Excerpted records below:
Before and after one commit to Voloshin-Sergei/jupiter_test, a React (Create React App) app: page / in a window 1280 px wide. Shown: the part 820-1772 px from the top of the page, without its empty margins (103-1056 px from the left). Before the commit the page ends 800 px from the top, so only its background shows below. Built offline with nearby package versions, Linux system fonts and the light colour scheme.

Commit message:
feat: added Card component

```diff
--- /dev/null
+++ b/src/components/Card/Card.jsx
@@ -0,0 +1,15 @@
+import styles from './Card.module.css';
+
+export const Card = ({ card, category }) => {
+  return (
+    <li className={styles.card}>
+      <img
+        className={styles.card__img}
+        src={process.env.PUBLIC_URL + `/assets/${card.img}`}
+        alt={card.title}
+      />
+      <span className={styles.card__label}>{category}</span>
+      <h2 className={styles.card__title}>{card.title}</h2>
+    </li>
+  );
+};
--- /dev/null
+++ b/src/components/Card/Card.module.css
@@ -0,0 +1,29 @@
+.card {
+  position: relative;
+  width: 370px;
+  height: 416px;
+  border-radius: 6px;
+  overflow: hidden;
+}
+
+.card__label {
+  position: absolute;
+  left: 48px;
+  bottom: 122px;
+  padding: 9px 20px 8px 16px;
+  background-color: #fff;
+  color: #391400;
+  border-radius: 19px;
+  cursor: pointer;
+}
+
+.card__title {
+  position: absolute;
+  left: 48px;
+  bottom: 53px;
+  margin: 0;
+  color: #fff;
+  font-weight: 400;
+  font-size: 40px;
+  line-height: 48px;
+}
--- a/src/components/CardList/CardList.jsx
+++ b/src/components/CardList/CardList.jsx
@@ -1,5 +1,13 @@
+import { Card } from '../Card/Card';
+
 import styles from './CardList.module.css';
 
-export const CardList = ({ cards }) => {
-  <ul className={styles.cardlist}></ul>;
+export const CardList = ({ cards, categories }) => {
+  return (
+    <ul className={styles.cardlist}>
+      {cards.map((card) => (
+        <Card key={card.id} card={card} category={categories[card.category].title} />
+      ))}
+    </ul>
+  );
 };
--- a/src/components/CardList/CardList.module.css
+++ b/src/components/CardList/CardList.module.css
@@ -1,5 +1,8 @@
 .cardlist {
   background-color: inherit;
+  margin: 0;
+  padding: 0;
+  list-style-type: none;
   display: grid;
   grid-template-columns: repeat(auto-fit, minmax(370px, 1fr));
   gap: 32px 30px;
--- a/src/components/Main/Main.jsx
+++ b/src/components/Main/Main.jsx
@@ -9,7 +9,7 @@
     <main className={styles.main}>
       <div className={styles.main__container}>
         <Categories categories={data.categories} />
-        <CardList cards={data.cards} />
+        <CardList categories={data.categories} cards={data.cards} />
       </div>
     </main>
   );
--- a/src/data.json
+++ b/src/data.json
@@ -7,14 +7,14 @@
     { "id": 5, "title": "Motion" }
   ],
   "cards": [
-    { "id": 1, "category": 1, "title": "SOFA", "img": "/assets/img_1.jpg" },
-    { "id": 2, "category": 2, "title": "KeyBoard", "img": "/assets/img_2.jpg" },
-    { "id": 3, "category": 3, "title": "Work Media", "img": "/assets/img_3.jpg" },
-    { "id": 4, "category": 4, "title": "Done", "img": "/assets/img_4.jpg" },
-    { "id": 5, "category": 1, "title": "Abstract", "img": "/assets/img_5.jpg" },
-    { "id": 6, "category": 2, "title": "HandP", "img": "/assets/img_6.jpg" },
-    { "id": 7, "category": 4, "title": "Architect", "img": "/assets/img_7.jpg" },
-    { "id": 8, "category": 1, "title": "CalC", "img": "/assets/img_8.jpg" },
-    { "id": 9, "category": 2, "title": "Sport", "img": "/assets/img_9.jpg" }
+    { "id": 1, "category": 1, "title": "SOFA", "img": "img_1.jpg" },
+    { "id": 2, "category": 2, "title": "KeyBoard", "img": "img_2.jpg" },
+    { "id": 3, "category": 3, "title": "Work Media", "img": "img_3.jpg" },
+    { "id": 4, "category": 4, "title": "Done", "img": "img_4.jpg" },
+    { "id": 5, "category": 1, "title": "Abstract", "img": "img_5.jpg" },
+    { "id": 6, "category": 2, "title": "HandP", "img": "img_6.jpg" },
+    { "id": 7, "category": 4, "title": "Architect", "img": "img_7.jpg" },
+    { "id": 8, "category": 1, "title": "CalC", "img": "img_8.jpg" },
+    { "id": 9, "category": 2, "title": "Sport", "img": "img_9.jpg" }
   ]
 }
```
End of Excerpted records.
▸ Work required
Using the records above, list each line that includes "components".

▸ Answer section
+++ b/src/components/Card/Card.jsx
+++ b/src/components/Card/Card.module.css
--- a/src/components/CardList/CardList.jsx
+++ b/src/components/CardList/CardList.jsx
--- a/src/components/CardList/CardList.module.css
+++ b/src/components/CardList/CardList.module.css
--- a/src/components/Main/Main.jsx
+++ b/src/components/Main/Main.jsx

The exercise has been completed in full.